If so, this diversion comes at a time when many people are trying to get real answers to legitimate questions like, “Where is my service animal allowed to relieve himself when my flight is delayed for ten hours, as frequently happens, especially on Delta?” The complaints surrounding service and emotional therapy animals centers largely around these animals peeing and pooping amongst the passengers. UPDATE: The good people at ESA Doctors have told me that airports are stepping up to the plate and providing designated areas for service animals.

Meanwhile, Delta has still not responded to a request from the Animals Rights Channel about where, exactly, these animals are allowed to go potty. With no answer to this question, we are forced to deduce that there is no approved place for service animals to relieve themselves on Delta. ESA Doctors tells people not to feed or water their service dogs before getting on a flight. These experts also advise that passengers traveling with animals bring “pee pads,” and somehow get their dog to use these before getting on the plane if the flight is delayed or people at the security checkpoint are going on a power trip.

All this adds up to: Of course, your dog or cat is going to pee or defecate in the cabin because there’s nowhere else to do it. Rather than simply providing this simple accommodation, Delta prefers to engage in an enormous and reputation endangering controversy.

 

Cloning: Primates yes; humans no

The big news today is that science has managed to clone monkeys. PETA’s stand is that cloning is a huge waste of resources and represents too much suffering on the way to getting it right.

However, cloning does, theoretically, have the potential to bring endangered species back from the brink of extinction.

Put another way, it’s possible that, by cloning endangered animals, we may be able to save a few species, once we have solved the problems of climate change that are driving animals extinct in the masses.

Today’s news headlines hint that human cloning is but a few short experimental steps away. Here at AnimalRightsChannel, we want to make an unequivocal statement: Nothing could be more immoral than cloning humans, and science should not ever attempt it.

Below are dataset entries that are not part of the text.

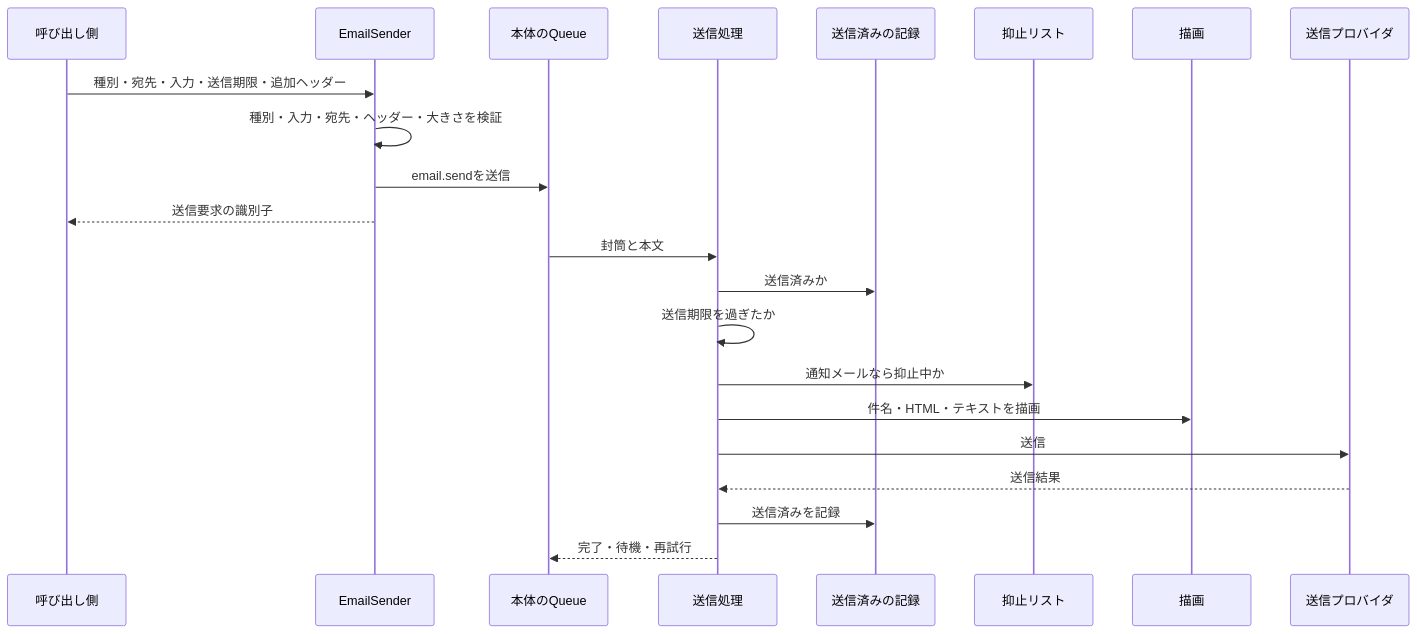
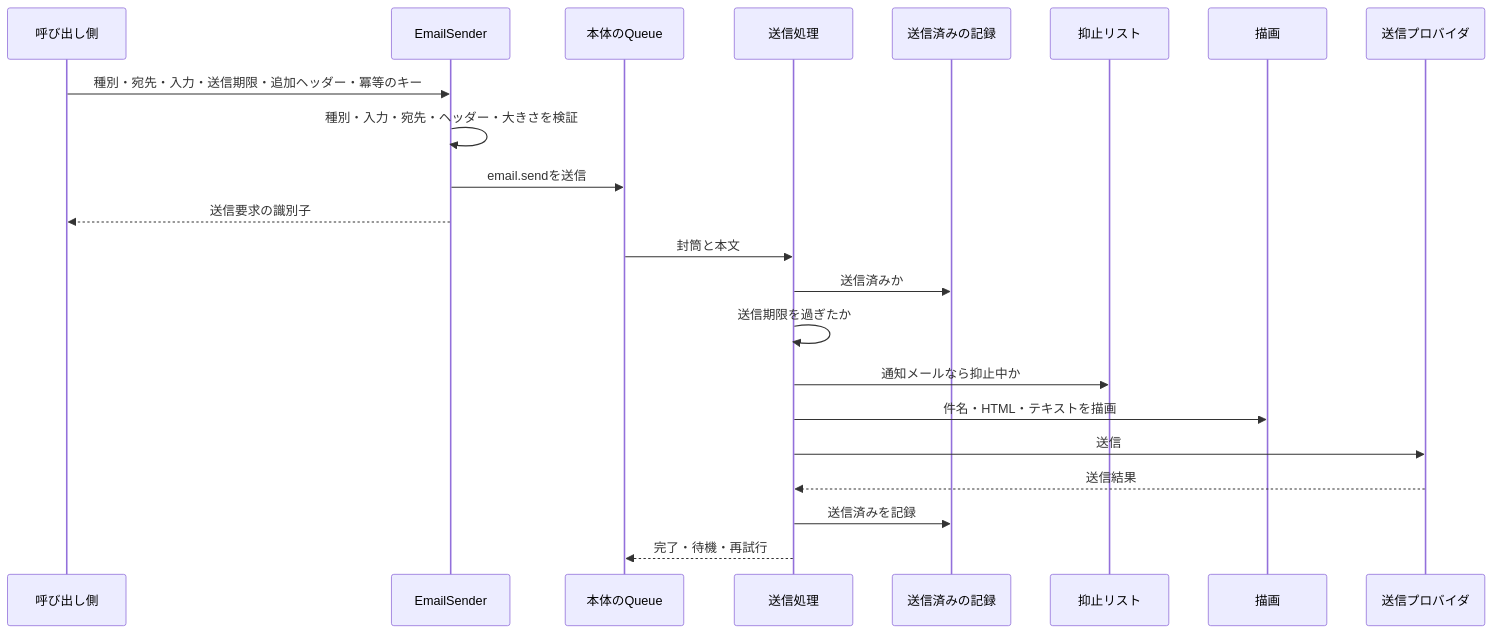
Before and after one commit to kurachiweb/genai-example-2-launch-platform: the diagram in docs/GUIDES/tech/external/001-email-sending.md, drawn with Mermaid. The commit also changed other lines of this file and 22 other files, not shown here.

````diff
--- a/docs/GUIDES/tech/external/001-email-sending.md
+++ b/docs/GUIDES/tech/external/001-email-sending.md
@@ -69,24 +70,24 @@
 ```mermaid
 sequenceDiagram
     participant C as 呼び出し側
     participant S as EmailSender
     participant Q as 本体のQueue
     participant H as 送信処理
     participant R as 送信済みの記録
     participant L as 抑止リスト
     participant N as 描画
     participant P as 送信プロバイダ
-    C->>S: 種別・宛先・入力・送信期限・追加ヘッダー
+    C->>S: 種別・宛先・入力・送信期限・追加ヘッダー・冪等のキー
     S->>S: 種別・入力・宛先・ヘッダー・大きさを検証
     S->>Q: email.sendを送信
     S-->>C: 送信要求の識別子
     Q->>H: 封筒と本文
     H->>R: 送信済みか
     H->>H: 送信期限を過ぎたか
     H->>L: 通知メールなら抑止中か
     H->>N: 件名・HTML・テキストを描画
     H->>P: 送信
     P-->>H: 送信結果
     H->>R: 送信済みを記録
     H-->>Q: 完了・待機・再試行
 ```
````
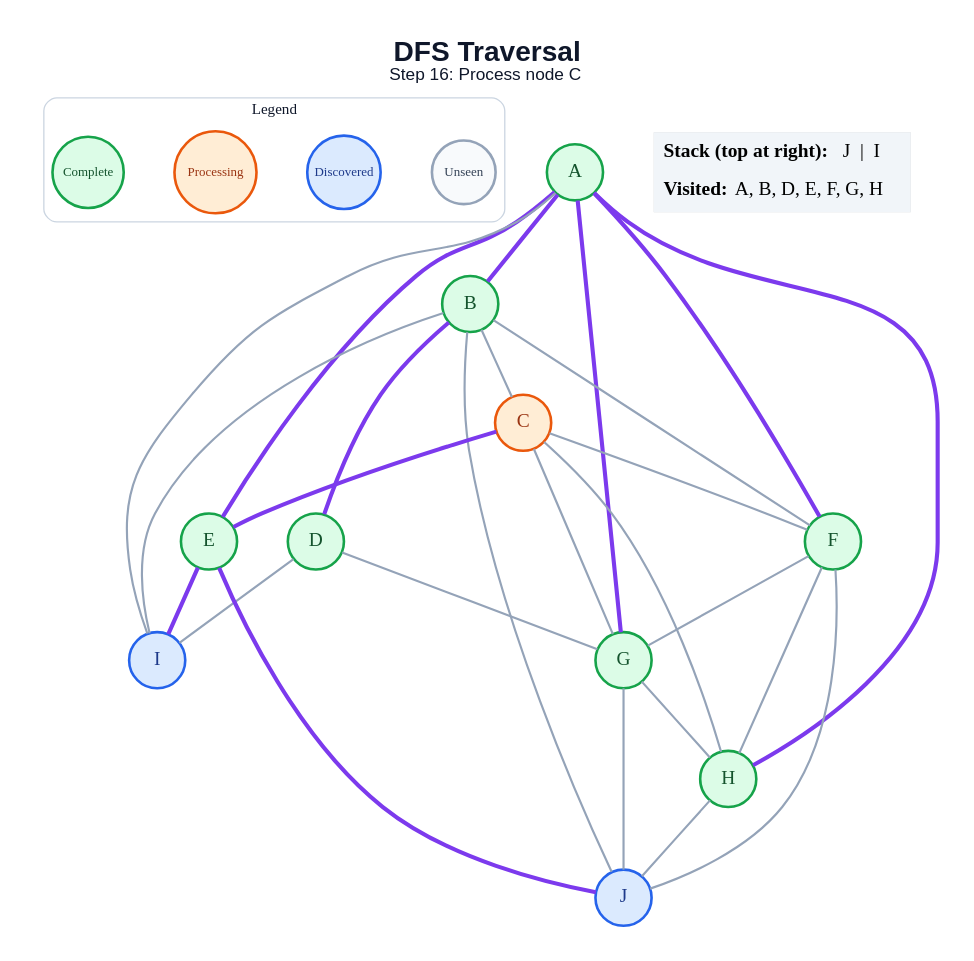
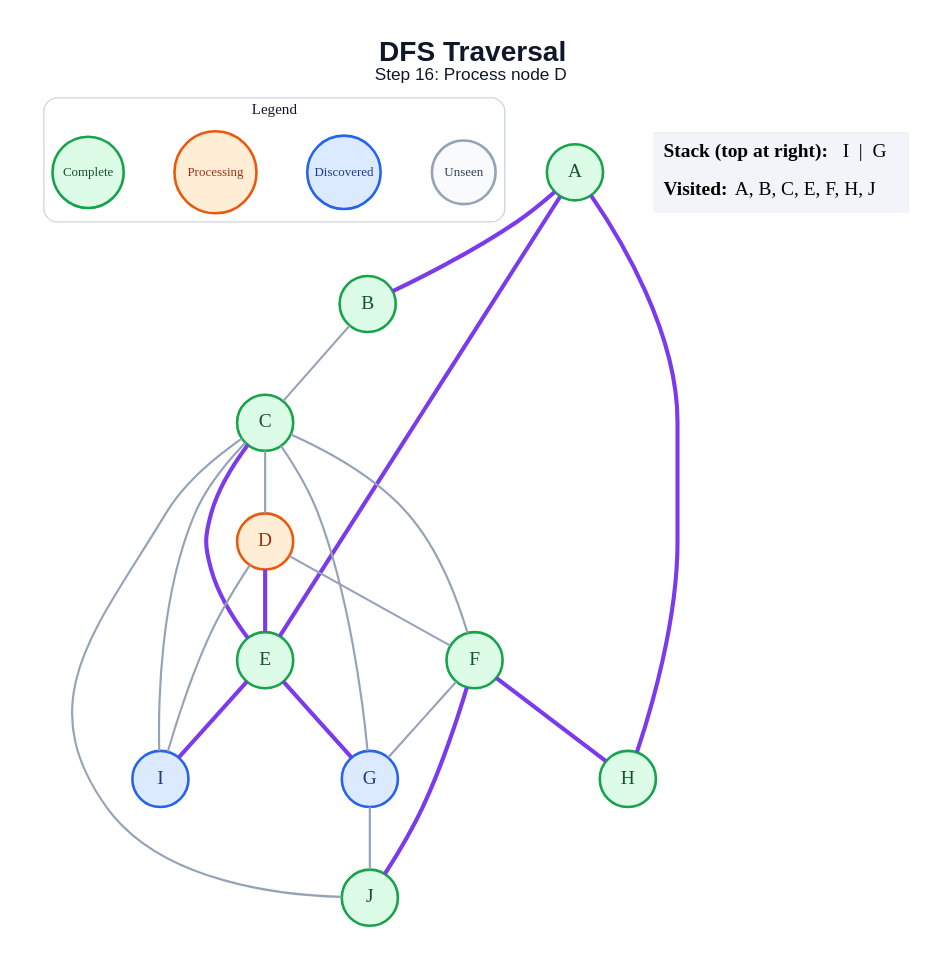
The diagram in generated/specific-node/dfs/step_16.dot (anon7238593-create/ai-slop), drawn with Graphviz before and after one commit. The commit also changed 178 other files, not shown here.

```diff
--- a/generated/specific-node/dfs/step_16.dot
+++ b/generated/specific-node/dfs/step_16.dot
@@ -1,54 +1,48 @@
 graph traversal {
   graph [layout=dot, rankdir=TB, bgcolor="#FFFFFF", pad="0.35", nodesep="0.65", ranksep="0.8", fontname="Arial"];
   node [shape=circle, style="filled", fontname="Arial Bold", fontsize=18, width=0.72, fixedsize=true, penwidth=2.4];
   edge [color="#94A3B8", penwidth=2.0];
-  label=<<B>DFS Traversal</B><BR/><FONT POINT-SIZE="16">Step 16: Process node C</FONT>>; labelloc="t"; fontsize=26; fontname="Arial"; fontcolor="#0F172A";
+  label=<<B>DFS Traversal</B><BR/><FONT POINT-SIZE="16">Step 16: Process node D</FONT>>; labelloc="t"; fontsize=26; fontname="Arial"; fontcolor="#0F172A";
   subgraph cluster_legend { label="Legend"; color="#CBD5E1"; penwidth=1.2; style="rounded"; fontsize=14; fontname="Arial Bold";
     key_unseen [label="Unseen", fillcolor="#F8FAFC", color="#94A3B8", fontcolor="#334155", fontsize=12, width=0.82];
     key_frontier [label="Discovered", fillcolor="#DBEAFE", color="#2563EB", fontcolor="#1E3A8A", fontsize=12, width=0.95];
     key_current [label="Processing", fillcolor="#FFEDD5", color="#EA580C", fontcolor="#9A3412", fontsize=12, width=1.05];
     key_done [label="Complete", fillcolor="#DCFCE7", color="#16A34A", fontcolor="#14532D", fontsize=12, width=0.92];
     { rank=same; key_unseen; key_frontier; key_current; key_done; }
   }
   A [fillcolor="#DCFCE7", color="#16A34A", fontcolor="#14532D"];
   B [fillcolor="#DCFCE7", color="#16A34A", fontcolor="#14532D"];
-  C [fillcolor="#FFEDD5", color="#EA580C", fontcolor="#9A3412"];
-  D [fillcolor="#DCFCE7", color="#16A34A", fontcolor="#14532D"];
+  C [fillcolor="#DCFCE7", color="#16A34A", fontcolor="#14532D"];
+  D [fillcolor="#FFEDD5", color="#EA580C", fontcolor="#9A3412"];
   E [fillcolor="#DCFCE7", color="#16A34A", fontcolor="#14532D"];
   F [fillcolor="#DCFCE7", color="#16A34A", fontcolor="#14532D"];
-  G [fillcolor="#DCFCE7", color="#16A34A", fontcolor="#14532D"];
+  G [fillcolor="#DBEAFE", color="#2563EB", fontcolor="#1E3A8A"];
   H [fillcolor="#DCFCE7", color="#16A34A", fontcolor="#14532D"];
   I [fillcolor="#DBEAFE", color="#2563EB", fontcolor="#1E3A8A"];
-  J [fillcolor="#DBEAFE", color="#2563EB", fontcolor="#1E3A8A"];
+  J [fillcolor="#DCFCE7", color="#16A34A", fontcolor="#14532D"];
   A -- B [color="#7C3AED", penwidth=3.8];
   A -- E [color="#7C3AED", penwidth=3.8];
-  A -- F [color="#7C3AED", penwidth=3.8];
-  A -- G [color="#7C3AED", penwidth=3.8];
   A -- H [color="#7C3AED", penwidth=3.8];
-  A -- I;
   B -- C;
-  B -- D [color="#7C3AED", penwidth=3.8];
-  B -- F;
-  B -- I;
-  B -- J;
+  C -- D;
   C -- E [color="#7C3AED", penwidth=3.8];
   C -- F;
   C -- G;
-  C -- H;
-  D -- G;
+  C -- I;
+  C -- J;
+  D -- E [color="#7C3AED", penwidth=3.8];
+  D -- F;
   D -- I;
+  E -- G [color="#7C3AED", penwidth=3.8];
   E -- I [color="#7C3AED", penwidth=3.8];
-  E -- J [color="#7C3AED", penwidth=3.8];
   F -- G;
-  F -- H;
-  F -- J;
-  G -- H;
+  F -- H [color="#7C3AED", penwidth=3.8];
+  F -- J [color="#7C3AED", penwidth=3.8];
   G -- J;
-  H -- J;
   status [shape=plain, fixedsize=false, width=0, height=0, margin=0, label=<
     <TABLE BORDER="0" CELLBORDER="0" CELLPADDING="7" BGCOLOR="#F1F5F9">
-      <TR><TD ALIGN="LEFT"><B>Stack (top at right):</B> J  |  I</TD></TR>
-      <TR><TD ALIGN="LEFT"><B>Visited:</B> A, B, D, E, F, G, H</TD></TR>
+      <TR><TD ALIGN="LEFT"><B>Stack (top at right):</B> I  |  G</TD></TR>
+      <TR><TD ALIGN="LEFT"><B>Visited:</B> A, B, C, E, F, H, J</TD></TR>
     </TABLE>
   >];
 }
```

For one thing, humans have no trouble reproducing themselves and often do so by accident. For another, our species threatens every other species on the planet. We invented climate change. Other animals are guiltless of that problem. Humans, not animals, invented air and water pollution. Humans, not animals, invented mono-cropping which threatens the world’s food supply.

So let’s not clone ourselves. Agreed?

Bringing your comfort pet on board is a rich person’s problem

By Lynn Hamilton

In the wake of Delta Airlines’ announcement that it will clamp down on the ever expanding universe of quasi-trained comfort and emotional support animals, I think it’s time for some perspective.

Whether you get the comfort of an animal on your flight is mostly a rich person’s problem. Yeah, I said it.

Statistics show that over seventy percent of people who REALLY NEED a service animal don’t get one. That’s because service animals start at around $15,000 and that’s if you train the animal yourself.

So, not to put too fine a point on it, people who can afford a trained emotional therapy duck have been taking their animal on the plane while blind people living in low-income neighborhoods can’t even get a dog to help them get to Walgreens.

Meanwhile, airlines like Delta don’t want to spend money redesigning their cabins to accommodate therapy animals. Therapy animals, in other words, are cutting into Delta’s profits.

Maybe that’s okay, if Delta would throw a little of its profits at helping people who really need them get service animals. Please sign today’s petition asking for that.